Read each line of the material and note whether it contains "infraestrutura". Give the number of such lines and nothing else.

- [Extracted information]
•••••

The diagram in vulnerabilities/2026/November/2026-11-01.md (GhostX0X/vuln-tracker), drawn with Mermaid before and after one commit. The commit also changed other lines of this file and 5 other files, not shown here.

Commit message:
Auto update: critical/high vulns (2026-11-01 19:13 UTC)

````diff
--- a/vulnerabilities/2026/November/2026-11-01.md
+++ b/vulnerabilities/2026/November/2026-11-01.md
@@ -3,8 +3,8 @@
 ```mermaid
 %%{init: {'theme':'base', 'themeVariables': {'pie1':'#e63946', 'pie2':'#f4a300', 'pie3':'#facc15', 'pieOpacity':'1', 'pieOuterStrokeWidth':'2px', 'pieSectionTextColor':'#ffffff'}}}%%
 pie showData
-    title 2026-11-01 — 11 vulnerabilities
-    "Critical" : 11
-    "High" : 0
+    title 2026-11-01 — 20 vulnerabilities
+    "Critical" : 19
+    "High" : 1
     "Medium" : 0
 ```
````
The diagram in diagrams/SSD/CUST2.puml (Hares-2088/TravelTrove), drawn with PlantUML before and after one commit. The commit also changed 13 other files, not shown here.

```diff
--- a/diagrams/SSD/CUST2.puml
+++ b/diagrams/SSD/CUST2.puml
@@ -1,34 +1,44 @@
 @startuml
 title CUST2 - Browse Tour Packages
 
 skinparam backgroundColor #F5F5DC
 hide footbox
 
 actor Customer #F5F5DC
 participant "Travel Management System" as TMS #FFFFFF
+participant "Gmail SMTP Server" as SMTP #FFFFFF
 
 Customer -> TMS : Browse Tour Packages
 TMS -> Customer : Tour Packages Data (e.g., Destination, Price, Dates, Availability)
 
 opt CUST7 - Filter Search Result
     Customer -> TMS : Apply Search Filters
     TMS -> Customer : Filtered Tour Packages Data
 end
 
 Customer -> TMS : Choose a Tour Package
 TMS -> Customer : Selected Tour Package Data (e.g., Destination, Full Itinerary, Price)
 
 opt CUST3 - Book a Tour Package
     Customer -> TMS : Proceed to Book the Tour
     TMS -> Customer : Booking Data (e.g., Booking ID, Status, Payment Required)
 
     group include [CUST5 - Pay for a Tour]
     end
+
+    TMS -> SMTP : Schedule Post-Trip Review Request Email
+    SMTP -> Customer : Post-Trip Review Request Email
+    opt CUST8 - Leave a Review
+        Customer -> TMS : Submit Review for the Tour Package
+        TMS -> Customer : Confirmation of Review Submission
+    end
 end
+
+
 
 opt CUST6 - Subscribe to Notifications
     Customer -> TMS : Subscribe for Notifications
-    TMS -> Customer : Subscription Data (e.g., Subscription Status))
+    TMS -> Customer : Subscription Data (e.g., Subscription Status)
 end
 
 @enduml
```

•••••

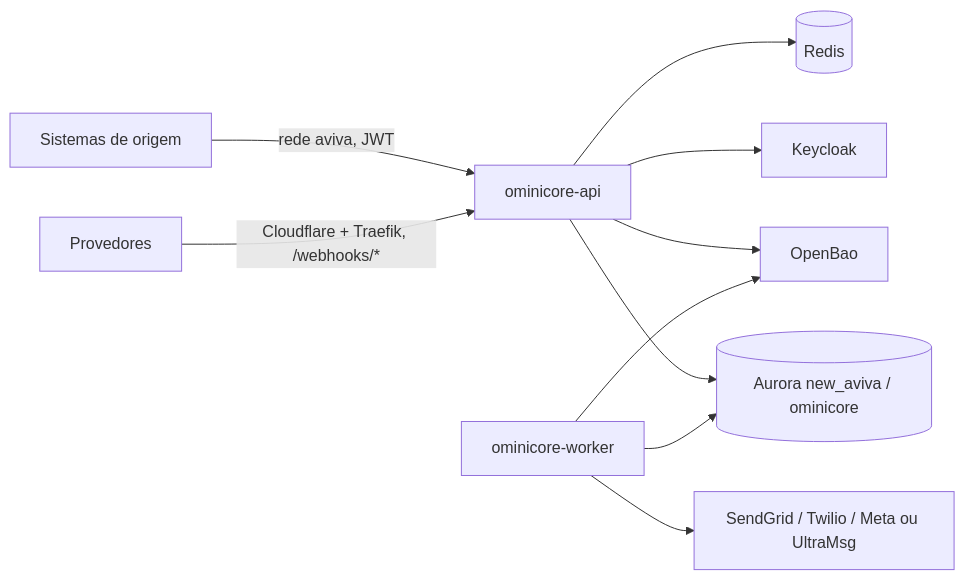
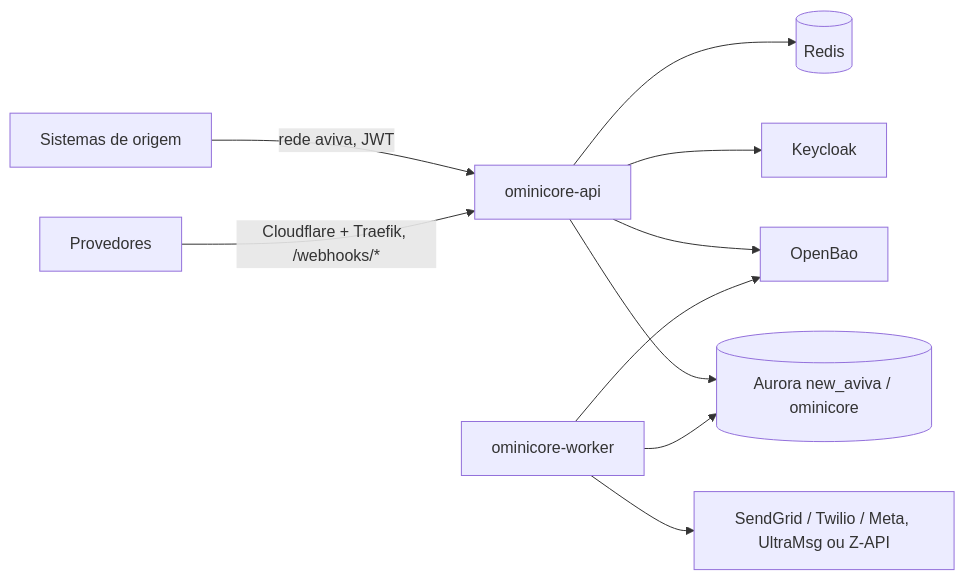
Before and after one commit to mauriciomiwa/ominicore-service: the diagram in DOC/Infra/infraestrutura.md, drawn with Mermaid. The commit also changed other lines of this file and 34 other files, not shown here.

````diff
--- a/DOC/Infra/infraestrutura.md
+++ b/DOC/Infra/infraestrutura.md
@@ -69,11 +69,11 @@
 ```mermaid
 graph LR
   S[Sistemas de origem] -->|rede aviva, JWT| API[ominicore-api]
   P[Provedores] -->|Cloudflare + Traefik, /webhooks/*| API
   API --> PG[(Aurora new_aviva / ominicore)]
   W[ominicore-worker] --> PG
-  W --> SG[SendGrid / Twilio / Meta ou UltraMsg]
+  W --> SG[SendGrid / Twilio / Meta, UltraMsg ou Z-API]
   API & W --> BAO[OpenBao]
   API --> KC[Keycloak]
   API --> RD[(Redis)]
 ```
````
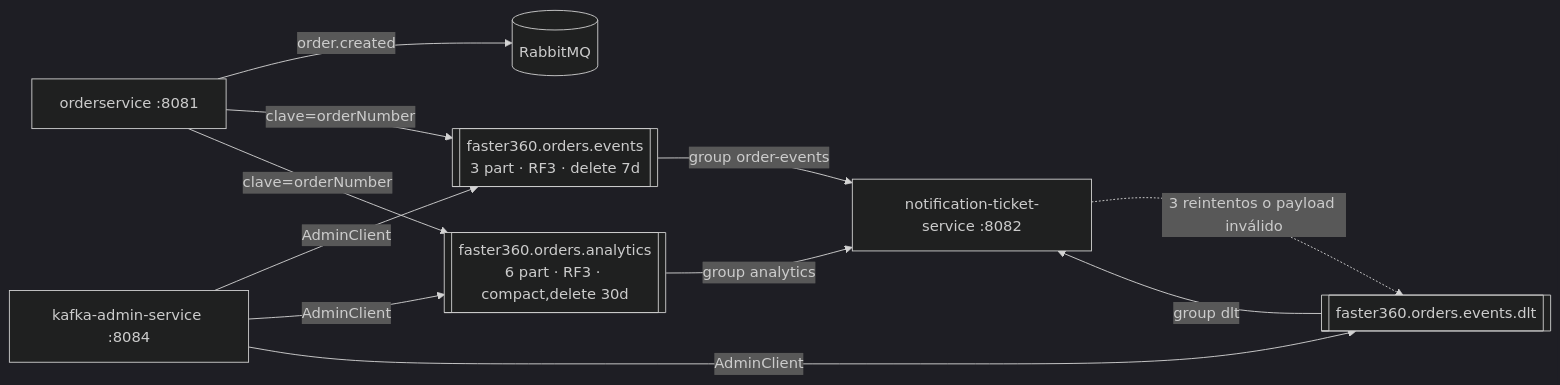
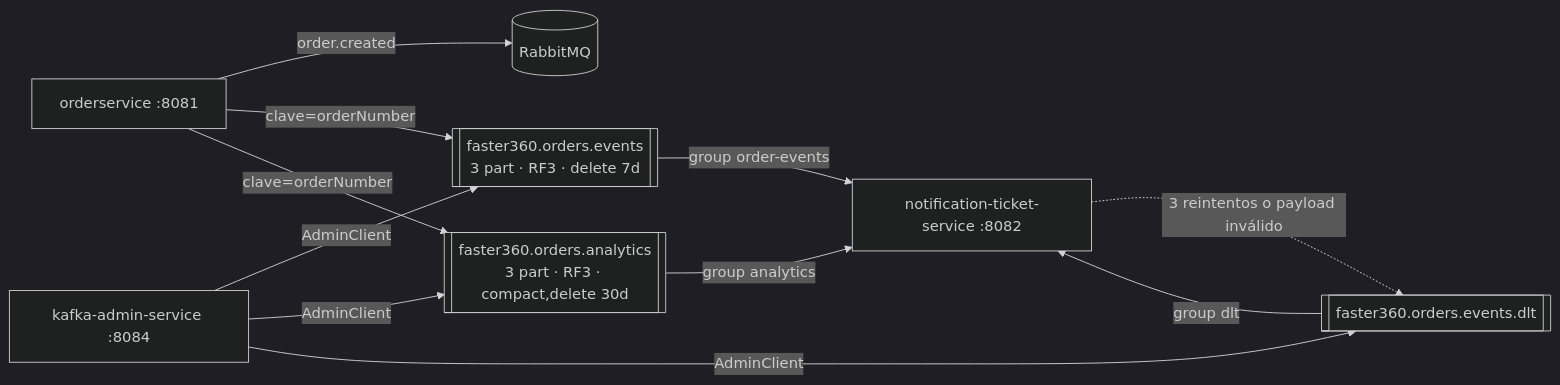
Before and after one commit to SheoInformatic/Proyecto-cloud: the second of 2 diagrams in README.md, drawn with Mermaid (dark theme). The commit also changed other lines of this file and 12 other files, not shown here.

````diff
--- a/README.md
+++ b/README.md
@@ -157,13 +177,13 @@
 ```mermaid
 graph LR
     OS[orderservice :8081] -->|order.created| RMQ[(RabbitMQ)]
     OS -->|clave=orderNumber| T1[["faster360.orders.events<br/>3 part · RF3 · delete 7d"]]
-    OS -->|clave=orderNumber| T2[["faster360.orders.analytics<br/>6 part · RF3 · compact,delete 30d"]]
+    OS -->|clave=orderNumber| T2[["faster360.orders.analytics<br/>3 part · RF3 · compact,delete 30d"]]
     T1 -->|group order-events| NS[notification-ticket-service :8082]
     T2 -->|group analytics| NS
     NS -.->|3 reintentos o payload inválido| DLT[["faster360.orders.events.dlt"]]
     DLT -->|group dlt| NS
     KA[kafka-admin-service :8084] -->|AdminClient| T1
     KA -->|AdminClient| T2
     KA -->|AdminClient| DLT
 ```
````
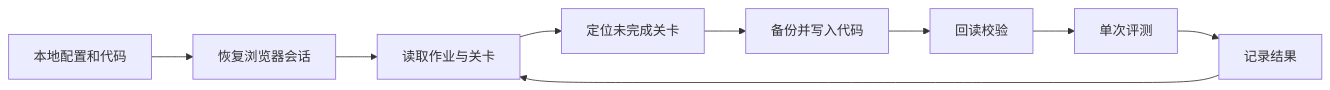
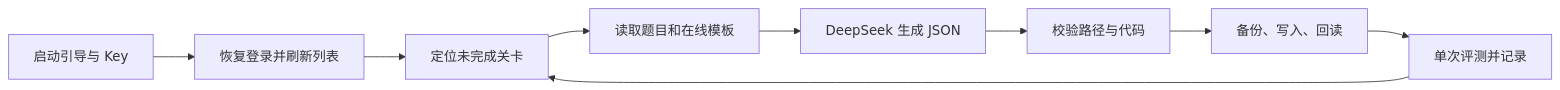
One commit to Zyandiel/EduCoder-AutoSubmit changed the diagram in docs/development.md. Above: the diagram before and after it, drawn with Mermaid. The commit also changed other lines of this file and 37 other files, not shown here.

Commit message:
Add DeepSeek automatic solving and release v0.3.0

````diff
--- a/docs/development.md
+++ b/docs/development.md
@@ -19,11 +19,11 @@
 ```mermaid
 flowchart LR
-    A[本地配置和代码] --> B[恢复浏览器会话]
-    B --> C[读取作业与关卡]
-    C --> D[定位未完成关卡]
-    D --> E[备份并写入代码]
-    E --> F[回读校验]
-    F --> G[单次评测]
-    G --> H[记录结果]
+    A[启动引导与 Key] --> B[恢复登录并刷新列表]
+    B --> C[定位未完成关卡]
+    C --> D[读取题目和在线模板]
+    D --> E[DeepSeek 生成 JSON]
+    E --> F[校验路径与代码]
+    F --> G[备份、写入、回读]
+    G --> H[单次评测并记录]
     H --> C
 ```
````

•••••

- [Task answer] 3